Postposted on Sat Jun 28, 2014 8:58 pm

They used to be direct Cisco copies, but when the typo mistakes in the command output was identical on the Huawei equipment with the Cisco equipment that got shut down pretty fast.
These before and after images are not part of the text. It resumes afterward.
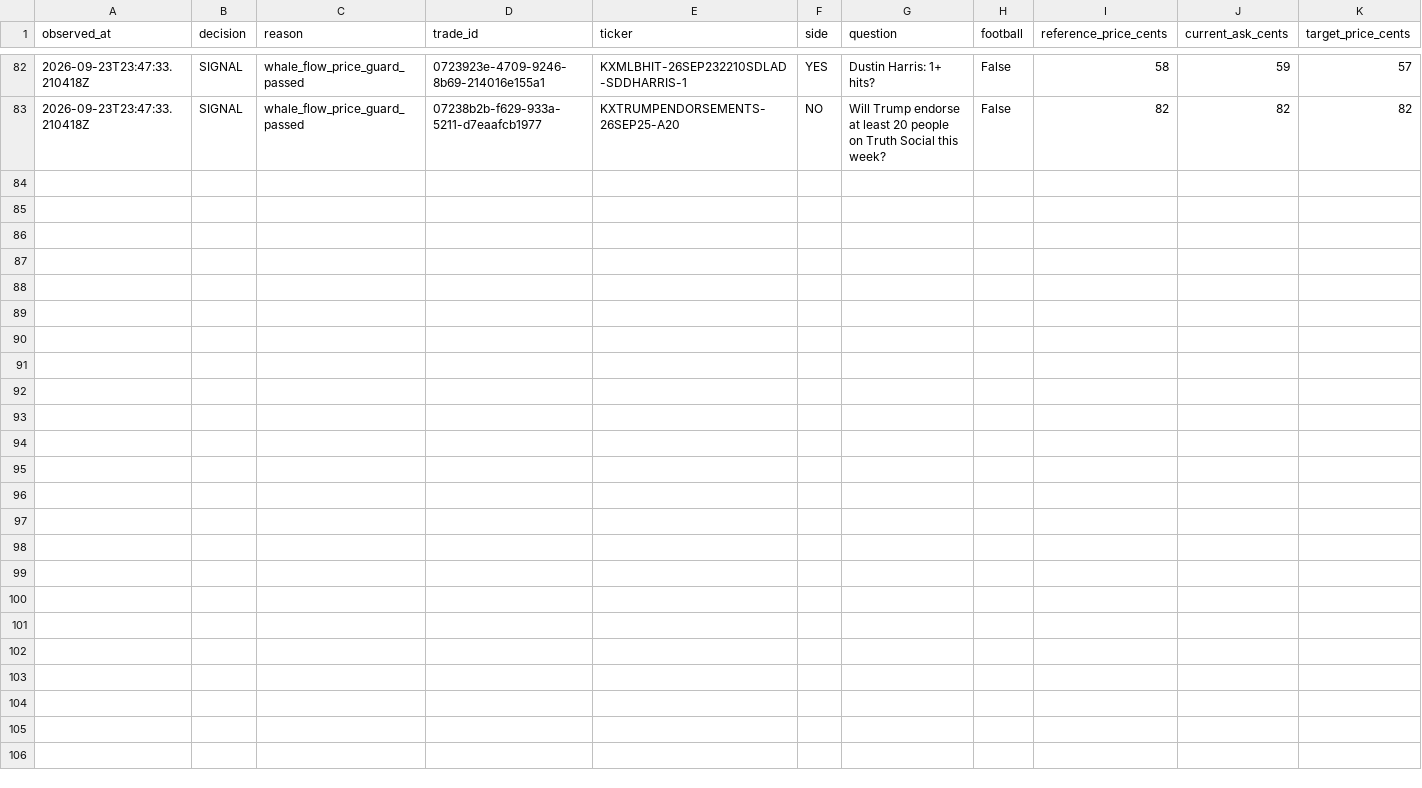
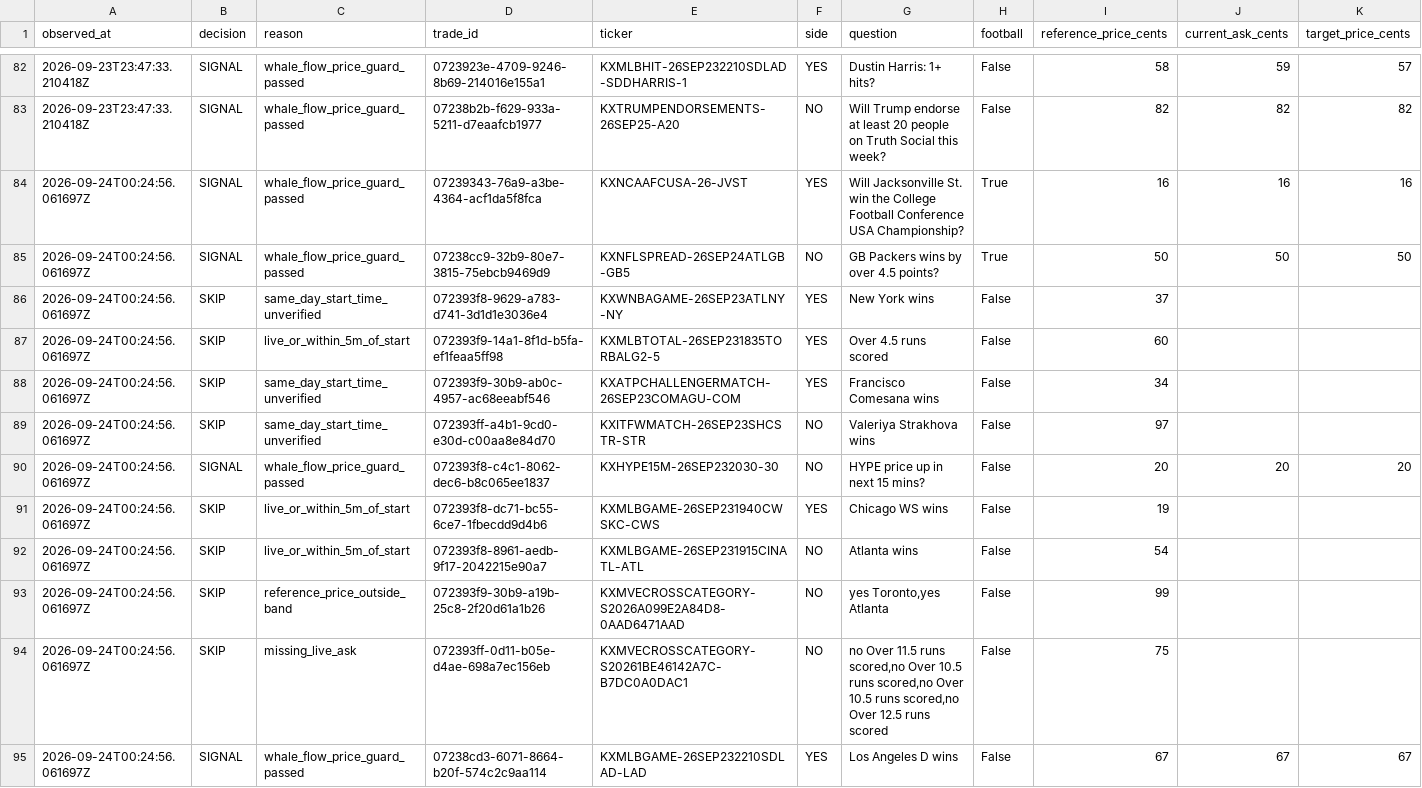
Before and after one commit to colebeasley10-glitch/pm-edge, a CSV file: pm_edge_whale_flow_ledger.csv, drawn as a sheet; only a part is shown, gaps mark what is left out; rows hold the shown columns only; the diff names each change by its address in the sheet, - before the commit and + after, or states it on an @@ line.

Commit message:
Update PM Edge audit ledgers [skip ci]

```diff
--- a/pm_edge_whale_flow_ledger.csv
+++ b/pm_edge_whale_flow_ledger.csv
+row 84: 2026-09-24T00:24:56.061697Z | SIGNAL | whale_flow_price_guard_passed | 07239343-76a9-a3be-4364-acf1da5f8fca | KXNCAAFCUSA-26-JVST | YES | Will Jacksonville St. win the College Football Conference USA Championship? | True | 16 | 16 | 16
+row 85: 2026-09-24T00:24:56.061697Z | SIGNAL | whale_flow_price_guard_passed | 07238cc9-32b9-80e7-3815-75ebcb9469d9 | KXNFLSPREAD-26SEP24ATLGB-GB5 | NO | GB Packers wins by over 4.5 points? | True | 50 | 50 | 50
+row 86: 2026-09-24T00:24:56.061697Z | SKIP | same_day_start_time_unverified | 072393f8-9629-a783-d741-3d1d1e3036e4 | KXWNBAGAME-26SEP23ATLNY-NY | YES | New York wins | False | 37
+row 87: 2026-09-24T00:24:56.061697Z | SKIP | live_or_within_5m_of_start | 072393f9-14a1-8f1d-b5fa-ef1feaa5ff98 | KXMLBTOTAL-26SEP231835TORBALG2-5 | YES | Over 4.5 runs scored | False | 60
+row 88: 2026-09-24T00:24:56.061697Z | SKIP | same_day_start_time_unverified | 072393f9-30b9-ab0c-4957-ac68eeabf546 | KXATPCHALLENGERMATCH-26SEP23COMAGU-COM | YES | Francisco Comesana wins | False | 34
+row 89: 2026-09-24T00:24:56.061697Z | SKIP | same_day_start_time_unverified | 072393ff-a4b1-9cd0-e30d-c00aa8e84d70 | KXITFWMATCH-26SEP23SHCSTR-STR | NO | Valeriya Strakhova wins | False | 97
+row 90: 2026-09-24T00:24:56.061697Z | SIGNAL | whale_flow_price_guard_passed | 072393f8-c4c1-8062-dec6-b8c065ee1837 | KXHYPE15M-26SEP232030-30 | NO | HYPE price up in next 15 mins? | False | 20 | 20 | 20
+row 91: 2026-09-24T00:24:56.061697Z | SKIP | live_or_within_5m_of_start | 072393f8-dc71-bc55-6ce7-1fbecdd9d4b6 | KXMLBGAME-26SEP231940CWSKC-CWS | YES | Chicago WS wins | False | 19
+row 92: 2026-09-24T00:24:56.061697Z | SKIP | live_or_within_5m_of_start | 072393f8-8961-aedb-9f17-2042215e90a7 | KXMLBGAME-26SEP231915CINATL-ATL | NO | Atlanta wins | False | 54
+row 93: 2026-09-24T00:24:56.061697Z | SKIP | reference_price_outside_band | 072393f9-30b9-a19b-25c8-2f20d61a1b26 | KXMVECROSSCATEGORY-S2026A099E2A84D8-0AAD6471AAD | NO | yes Toronto,yes Atlanta | False | 99
+row 94: 2026-09-24T00:24:56.061697Z | SKIP | missing_live_ask | 072393ff-0d11-b05e-d4ae-698a7ec156eb | KXMVECROSSCATEGORY-S20261BE46142A7C-B7DC0A0DAC1 | NO | no Over 11.5 runs scored,no Over 10.5 runs scored,no Over 10.5 runs scored,no Over 12.5 runs scored | False | 75
+row 95: 2026-09-24T00:24:56.061697Z | SIGNAL | whale_flow_price_guard_passed | 07238cd3-6071-8664-b20f-574c2c9aa114 | KXMLBGAME-26SEP232210SDLAD-LAD | YES | Los Angeles D wins | False | 67 | 67 | 67
```
Also changed, not shown: pm_edge_signal_ledger.csv, 3 other files.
I know they opened an office here in Ottawa and picked up a bunch of ASIC guys from Cisco.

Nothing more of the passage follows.